BRIEF
Output the full listing word for word.

::: DATASET CONTENT :::

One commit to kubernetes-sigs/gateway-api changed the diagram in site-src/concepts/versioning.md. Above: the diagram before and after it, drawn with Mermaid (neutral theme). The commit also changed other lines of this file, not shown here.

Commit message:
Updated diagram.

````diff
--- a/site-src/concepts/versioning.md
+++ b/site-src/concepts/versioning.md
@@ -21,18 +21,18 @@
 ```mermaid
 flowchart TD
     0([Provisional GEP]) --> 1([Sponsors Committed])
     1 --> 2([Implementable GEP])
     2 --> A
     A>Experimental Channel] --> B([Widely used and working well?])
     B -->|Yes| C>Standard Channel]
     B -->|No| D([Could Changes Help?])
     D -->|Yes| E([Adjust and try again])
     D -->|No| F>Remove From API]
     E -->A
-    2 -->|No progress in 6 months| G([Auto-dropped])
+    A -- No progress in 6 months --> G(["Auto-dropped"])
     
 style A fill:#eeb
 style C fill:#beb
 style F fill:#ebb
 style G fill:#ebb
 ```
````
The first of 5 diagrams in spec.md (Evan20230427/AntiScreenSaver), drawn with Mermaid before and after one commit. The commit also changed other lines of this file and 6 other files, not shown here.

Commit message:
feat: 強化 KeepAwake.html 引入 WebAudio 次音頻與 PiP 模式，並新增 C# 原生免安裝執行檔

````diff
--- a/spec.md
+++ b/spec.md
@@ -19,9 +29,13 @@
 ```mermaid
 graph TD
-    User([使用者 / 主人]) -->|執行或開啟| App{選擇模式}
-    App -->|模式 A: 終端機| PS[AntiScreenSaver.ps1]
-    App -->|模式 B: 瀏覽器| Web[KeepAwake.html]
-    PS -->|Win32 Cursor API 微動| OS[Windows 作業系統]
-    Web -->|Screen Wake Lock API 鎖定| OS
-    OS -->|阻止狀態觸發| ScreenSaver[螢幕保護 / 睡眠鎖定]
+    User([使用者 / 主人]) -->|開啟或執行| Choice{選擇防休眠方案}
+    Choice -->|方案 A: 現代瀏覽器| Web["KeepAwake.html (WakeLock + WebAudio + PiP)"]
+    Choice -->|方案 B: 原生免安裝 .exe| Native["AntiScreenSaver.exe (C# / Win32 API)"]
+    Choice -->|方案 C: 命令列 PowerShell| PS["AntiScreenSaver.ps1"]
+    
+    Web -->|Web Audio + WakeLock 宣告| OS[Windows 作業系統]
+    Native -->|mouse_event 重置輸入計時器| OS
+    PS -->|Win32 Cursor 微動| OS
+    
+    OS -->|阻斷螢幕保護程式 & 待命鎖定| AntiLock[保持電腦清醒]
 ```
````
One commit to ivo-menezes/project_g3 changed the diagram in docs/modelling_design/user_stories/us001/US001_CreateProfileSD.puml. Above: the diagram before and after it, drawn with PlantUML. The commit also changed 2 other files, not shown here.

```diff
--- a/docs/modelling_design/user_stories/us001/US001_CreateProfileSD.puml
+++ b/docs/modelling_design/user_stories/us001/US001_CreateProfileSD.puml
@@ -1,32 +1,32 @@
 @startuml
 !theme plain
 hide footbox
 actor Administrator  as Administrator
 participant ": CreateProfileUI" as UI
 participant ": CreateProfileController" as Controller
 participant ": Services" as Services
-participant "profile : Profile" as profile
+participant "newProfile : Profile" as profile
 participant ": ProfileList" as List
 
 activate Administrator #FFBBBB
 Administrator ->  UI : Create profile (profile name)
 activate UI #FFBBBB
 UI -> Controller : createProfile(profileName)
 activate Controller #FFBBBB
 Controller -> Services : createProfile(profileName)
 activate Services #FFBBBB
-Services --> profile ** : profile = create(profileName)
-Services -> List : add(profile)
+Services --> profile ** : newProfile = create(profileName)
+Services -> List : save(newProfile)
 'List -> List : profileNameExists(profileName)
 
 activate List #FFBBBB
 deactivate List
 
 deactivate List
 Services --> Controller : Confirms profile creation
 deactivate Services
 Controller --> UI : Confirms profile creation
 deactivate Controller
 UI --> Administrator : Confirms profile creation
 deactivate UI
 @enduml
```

:::

REPLY
One commit to kubernetes-sigs/gateway-api changed the diagram in site-src/concepts/versioning.md. Above: the diagram before and after it, drawn with Mermaid (neutral theme). The commit also changed other lines of this file, not shown here.

Commit message:
Updated diagram.

````diff
--- a/site-src/concepts/versioning.md
+++ b/site-src/concepts/versioning.md
@@ -21,18 +21,18 @@
 ```mermaid
 flowchart TD
     0([Provisional GEP]) --> 1([Sponsors Committed])
     1 --> 2([Implementable GEP])
     2 --> A
     A>Experimental Channel] --> B([Widely used and working well?])
     B -->|Yes| C>Standard Channel]
     B -->|No| D([Could Changes Help?])
     D -->|Yes| E([Adjust and try again])
     D -->|No| F>Remove From API]
     E -->A
-    2 -->|No progress in 6 months| G([Auto-dropped])
+    A -- No progress in 6 months --> G(["Auto-dropped"])
     
 style A fill:#eeb
 style C fill:#beb
 style F fill:#ebb
 style G fill:#ebb
 ```
````
The first of 5 diagrams in spec.md (Evan20230427/AntiScreenSaver), drawn with Mermaid before and after one commit. The commit also changed other lines of this file and 6 other files, not shown here.

Commit message:
feat: 強化 KeepAwake.html 引入 WebAudio 次音頻與 PiP 模式，並新增 C# 原生免安裝執行檔

````diff
--- a/spec.md
+++ b/spec.md
@@ -19,9 +29,13 @@
 ```mermaid
 graph TD
-    User([使用者 / 主人]) -->|執行或開啟| App{選擇模式}
-    App -->|模式 A: 終端機| PS[AntiScreenSaver.ps1]
-    App -->|模式 B: 瀏覽器| Web[KeepAwake.html]
-    PS -->|Win32 Cursor API 微動| OS[Windows 作業系統]
-    Web -->|Screen Wake Lock API 鎖定| OS
-    OS -->|阻止狀態觸發| ScreenSaver[螢幕保護 / 睡眠鎖定]
+    User([使用者 / 主人]) -->|開啟或執行| Choice{選擇防休眠方案}
+    Choice -->|方案 A: 現代瀏覽器| Web["KeepAwake.html (WakeLock + WebAudio + PiP)"]
+    Choice -->|方案 B: 原生免安裝 .exe| Native["AntiScreenSaver.exe (C# / Win32 API)"]
+    Choice -->|方案 C: 命令列 PowerShell| PS["AntiScreenSaver.ps1"]
+    
+    Web -->|Web Audio + WakeLock 宣告| OS[Windows 作業系統]
+    Native -->|mouse_event 重置輸入計時器| OS
+    PS -->|Win32 Cursor 微動| OS
+    
+    OS -->|阻斷螢幕保護程式 & 待命鎖定| AntiLock[保持電腦清醒]
 ```
````
One commit to ivo-menezes/project_g3 changed the diagram in docs/modelling_design/user_stories/us001/US001_CreateProfileSD.puml. Above: the diagram before and after it, drawn with PlantUML. The commit also changed 2 other files, not shown here.

```diff
--- a/docs/modelling_design/user_stories/us001/US001_CreateProfileSD.puml
+++ b/docs/modelling_design/user_stories/us001/US001_CreateProfileSD.puml
@@ -1,32 +1,32 @@
 @startuml
 !theme plain
 hide footbox
 actor Administrator  as Administrator
 participant ": CreateProfileUI" as UI
 participant ": CreateProfileController" as Controller
 participant ": Services" as Services
-participant "profile : Profile" as profile
+participant "newProfile : Profile" as profile
 participant ": ProfileList" as List
 
 activate Administrator #FFBBBB
 Administrator ->  UI : Create profile (profile name)
 activate UI #FFBBBB
 UI -> Controller : createProfile(profileName)
 activate Controller #FFBBBB
 Controller -> Services : createProfile(profileName)
 activate Services #FFBBBB
-Services --> profile ** : profile = create(profileName)
-Services -> List : add(profile)
+Services --> profile ** : newProfile = create(profileName)
+Services -> List : save(newProfile)
 'List -> List : profileNameExists(profileName)
 
 activate List #FFBBBB
 deactivate List
 
 deactivate List
 Services --> Controller : Confirms profile creation
 deactivate Services
 Controller --> UI : Confirms profile creation
 deactivate Controller
 UI --> Administrator : Confirms profile creation
 deactivate UI
 @enduml
```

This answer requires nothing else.